By Madhu Raghunathan, Product Strategy Leader at GE Healthcare Life Sciences
In today’s bioprocessing industry, there is an increasing demand to cut costs while ensuring that product quality is not compromised whatsoever.
Specifically, improvements in productivity and efficiency are ranked as the single most important area on which the biomanufacturing industry should focus its efforts (12th Annual BioPlan report 2015).
These improvements are relevant for both existing and new facilities, and agility and flexibility in production are key elements. Novel technologies and innovative process strategies, such as intensified processing, enable more efficient biomanufacturing operations, even for existing facilities.
Better expression systems, media & process control strategies, and improvements in bioprocessing equipment have led to improved Upstream efficiencies and increased titers. With these improvements, new, and previously unexplored, challenges arise. Downstream processes need to handle higher amounts of both target protein and impurities. So, to make full use of the upstream advances, downstream processes must be intensified.
Process intensification can be thought of as a toolbox comprising of a set of tools that include technologies and solutions such as – single use technology, automated column packing, continuous processing, inline buffer conditioning, etc. – that when applied independently, or in conjunction with each other, can significantly improve the overall efficiency and process economics of existing or stickbuilt facilities.
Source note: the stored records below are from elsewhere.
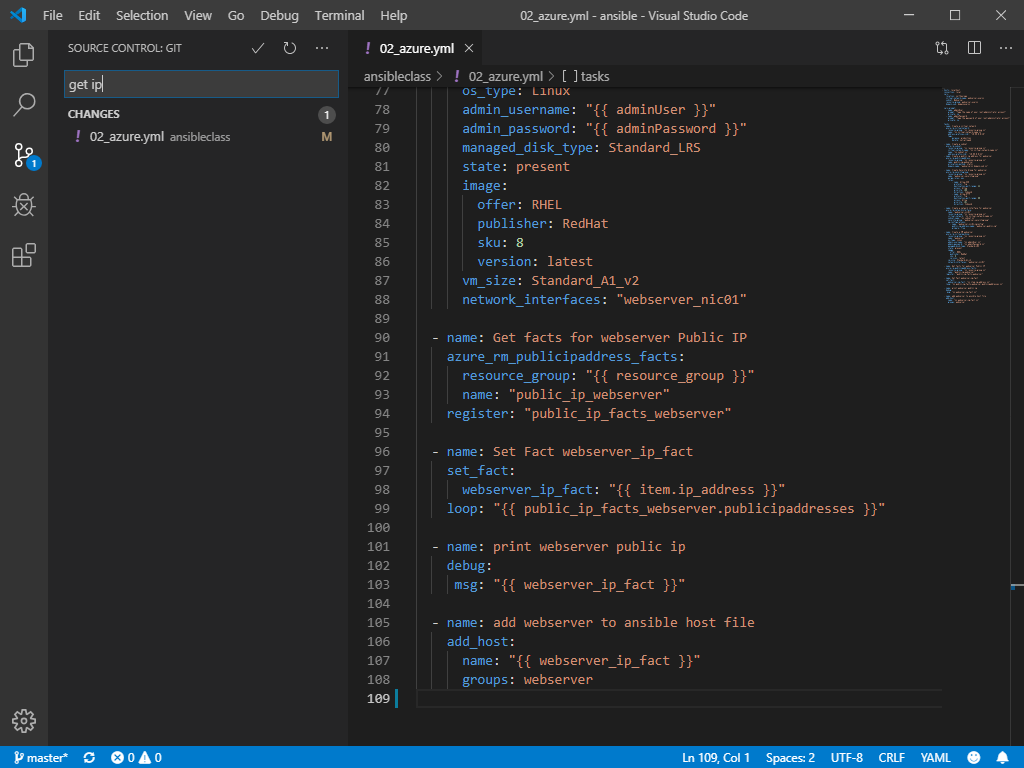
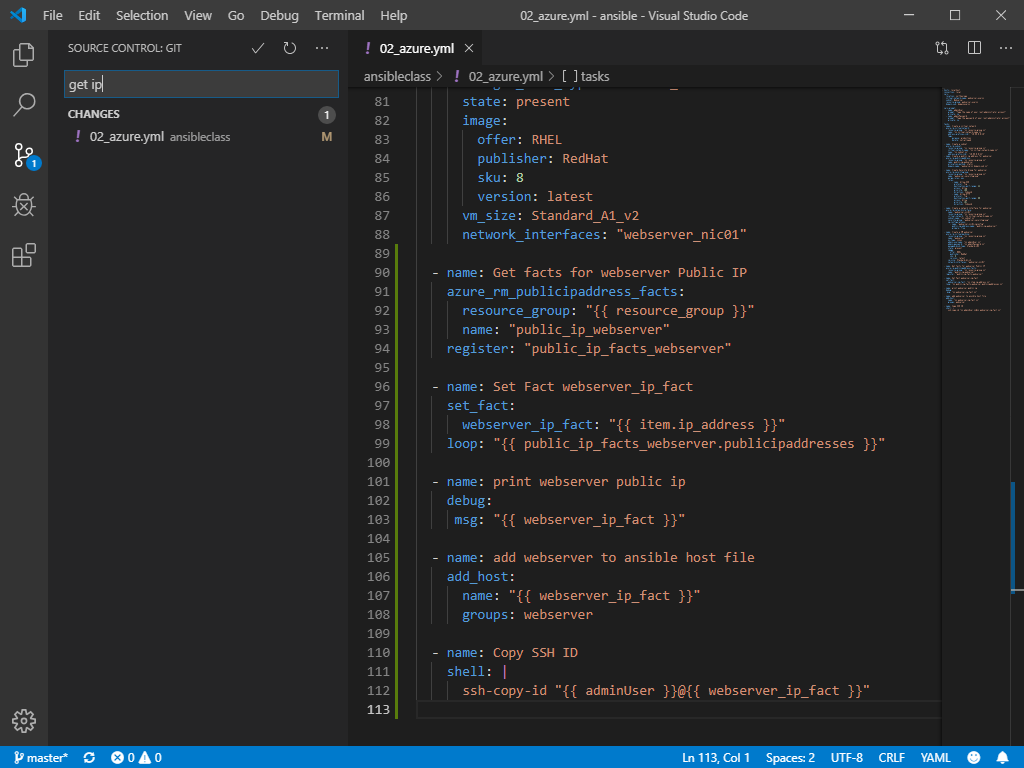
install httpd

diff --git a/lab04/lab4.md b/lab04/lab4.md
@@ -364,7 +364,7 @@ ansible-playbook 02_azure.yml
 
 ## Task 4: Install Apache Webserver and create the site
 
-We need to collect the public ip address for webserver and add it to the in memory hosts file
+We need to collect the public ip address for webserver and add it to the in memory hosts file, and copy the ssh id to the new machine
 
 [Ansible Module azure_rm_publicipaddress_facts](https://docs.ansible.com/ansible/latest/modules/azure_rm_publicipaddress_facts_module.html#azure-rm-publicipaddress-facts-module)
 
@@ -373,6 +373,8 @@ We need to collect the public ip address for webserver and add it to the in memo
 [Ansible Module debug](https://docs.ansible.com/ansible/latest/modules/debug_module.html)
 
 [Ansible Module add_host](https://docs.ansible.com/ansible/latest/modules/add_host_module.html?highlight=add_host)
+
+[Ansible Module shell](https://docs.ansible.com/ansible/latest/modules/shell_module.html?highlight=shell)
 
 In VSCode add the next sections to the 02_azure.yml playbook
 
@@ -396,6 +398,10 @@ In VSCode add the next sections to the 02_azure.yml playbook
     add_host:
       name: "{{ webserver_ip_fact }}"
       groups: webserver
+
+  - name: Copy SSH ID
+    shell: |
+      ssh-copy-id "{{ adminUser }}@{{ webserver_ip_fact }}"
 
 ```
 
@@ -439,7 +445,7 @@ In VSCode add the next sections to the 02_azure.yml playbook
       state: latest
 ```
 
-![Alt text](pics/018_azure_get_ip.png?raw=true "azure get ip playbook")
+![Alt text](pics/020_azure_httpd.png?raw=true "azure install httpd playbook")
 
 Save and commit to Git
Madhu Raghunathan is speaking on the various methods for improving downstream operations, including details of the techniques, process economics and case studies on Day 2 the BioProcess International European Summit in Vienna (Unlocking the Potential for Efficiency in Downstream Bioprocesses). See the full agenda from 11th-14th April and register for tickets here.